It’s best to envision middleware as a series of “layers” for HTTP requests that must pass through before they hit your application. Each layer can examine the request and even reject it entirely.

Middleware provides a convenient mechanism for inspecting and filtering HTTP requests entering your application. It’s best to envision middleware as a series of “layers” for HTTP requests that must pass through before they hit your application. Each layer can examine the request and even reject it entirely.

For example, Laravel includes a middleware that verifies the authenticity of the user of your application. If the user is not authenticated, the middleware will redirect the user to your application’s login screen. However, if the user is authenticated, the middleware will allow the request to proceed further into the application.

To perform different tasks, we can develop many middlewares besides authentication. For example, a logging middleware might log all incoming requests to your application. 
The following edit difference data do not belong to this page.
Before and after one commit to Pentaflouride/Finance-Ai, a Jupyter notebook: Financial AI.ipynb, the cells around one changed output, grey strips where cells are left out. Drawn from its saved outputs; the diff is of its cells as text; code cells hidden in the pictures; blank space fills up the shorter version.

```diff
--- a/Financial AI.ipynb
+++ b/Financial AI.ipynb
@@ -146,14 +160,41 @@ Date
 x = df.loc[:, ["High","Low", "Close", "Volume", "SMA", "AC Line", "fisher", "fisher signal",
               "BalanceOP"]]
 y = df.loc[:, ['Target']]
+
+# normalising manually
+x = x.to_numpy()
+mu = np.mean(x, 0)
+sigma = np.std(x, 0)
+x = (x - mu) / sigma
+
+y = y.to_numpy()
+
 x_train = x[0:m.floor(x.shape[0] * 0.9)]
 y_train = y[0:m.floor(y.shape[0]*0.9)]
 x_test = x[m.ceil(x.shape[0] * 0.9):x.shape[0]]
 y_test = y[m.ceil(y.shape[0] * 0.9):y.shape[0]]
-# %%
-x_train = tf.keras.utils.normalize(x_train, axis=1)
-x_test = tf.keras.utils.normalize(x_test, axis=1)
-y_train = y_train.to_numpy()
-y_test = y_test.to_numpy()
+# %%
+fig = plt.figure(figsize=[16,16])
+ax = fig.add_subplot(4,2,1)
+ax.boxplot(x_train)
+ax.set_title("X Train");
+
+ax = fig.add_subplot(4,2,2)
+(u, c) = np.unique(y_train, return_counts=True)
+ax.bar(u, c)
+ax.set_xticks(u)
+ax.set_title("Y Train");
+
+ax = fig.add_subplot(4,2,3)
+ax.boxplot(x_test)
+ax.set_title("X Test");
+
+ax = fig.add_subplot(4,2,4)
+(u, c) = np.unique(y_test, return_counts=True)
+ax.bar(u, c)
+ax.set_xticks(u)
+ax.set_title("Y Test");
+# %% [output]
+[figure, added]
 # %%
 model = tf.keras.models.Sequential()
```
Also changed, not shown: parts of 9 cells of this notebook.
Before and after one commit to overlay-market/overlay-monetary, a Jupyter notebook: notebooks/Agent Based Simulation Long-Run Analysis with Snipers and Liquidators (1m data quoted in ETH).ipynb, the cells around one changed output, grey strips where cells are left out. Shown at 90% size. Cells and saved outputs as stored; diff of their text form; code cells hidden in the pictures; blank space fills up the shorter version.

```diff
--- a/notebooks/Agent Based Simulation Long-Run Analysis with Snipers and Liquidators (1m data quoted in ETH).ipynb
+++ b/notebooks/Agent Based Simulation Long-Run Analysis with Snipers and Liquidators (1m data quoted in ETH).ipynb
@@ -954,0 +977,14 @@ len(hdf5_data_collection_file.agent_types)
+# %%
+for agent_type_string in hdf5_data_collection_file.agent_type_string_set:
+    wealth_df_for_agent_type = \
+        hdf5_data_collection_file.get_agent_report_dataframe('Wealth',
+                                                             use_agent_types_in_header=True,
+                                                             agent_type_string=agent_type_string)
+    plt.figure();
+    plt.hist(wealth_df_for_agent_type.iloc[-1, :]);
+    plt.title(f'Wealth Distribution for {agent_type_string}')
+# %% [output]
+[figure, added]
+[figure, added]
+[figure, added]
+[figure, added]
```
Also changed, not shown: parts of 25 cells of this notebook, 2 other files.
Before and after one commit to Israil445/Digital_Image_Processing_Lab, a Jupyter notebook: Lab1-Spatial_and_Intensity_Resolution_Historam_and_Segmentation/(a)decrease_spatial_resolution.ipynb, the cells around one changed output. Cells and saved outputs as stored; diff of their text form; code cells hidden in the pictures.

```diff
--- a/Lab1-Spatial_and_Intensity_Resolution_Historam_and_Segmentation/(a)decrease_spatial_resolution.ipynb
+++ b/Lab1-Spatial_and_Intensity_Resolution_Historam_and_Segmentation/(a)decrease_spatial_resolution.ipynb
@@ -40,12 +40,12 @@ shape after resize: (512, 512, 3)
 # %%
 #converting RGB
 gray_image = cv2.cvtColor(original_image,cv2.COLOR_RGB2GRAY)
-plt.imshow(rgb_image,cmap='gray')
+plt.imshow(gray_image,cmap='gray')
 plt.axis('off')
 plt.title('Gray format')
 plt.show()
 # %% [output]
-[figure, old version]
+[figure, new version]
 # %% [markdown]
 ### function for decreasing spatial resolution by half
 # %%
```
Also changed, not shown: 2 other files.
Laravel framework has included many middlewares, including middleware for authentication and CSRF protection. All of these middlewares are located in the app/Http/Middleware directory.

To create a middleware, we can use the following command,

php artisan make:middleware <middleware-name>

For example, if we want to create a middleware for checking transactions, we can run the following command,

php artisan make:middleware CheckTransaction

 After successful execution of the command, a middleware class will be created under the app/Http/Middleware directory.

In this class, we can define methods to check transactions. If the transaction is not completed, we can redirect the user back to the failed transaction page. However, on the successful transactions, we can allow users to proceed to the next page.

<?php
 
namespace App\Http\Middleware;
 
use Closure;
 
class CheckTransaction
{
    /**
     * Handle an incoming request.
     *
     * @param  \Illuminate\Http\Request  $request
     * @param  \Closure  $next
     * @return mixed
     */
    public function handle($request, Closure $next)
    {
        if ($request->input('status') !== 'completed') {
            return redirect('transaction-failed');
        }
 
        return $next($request);
    }
}

As you can see, if the transaction status does not set to “completed”, the middleware will return an HTTP redirect to the client; otherwise, the request will be passed further into the application.

To pass the request deeper into the application (allowing the middleware to “pass”), you should call the $next callback with the $request.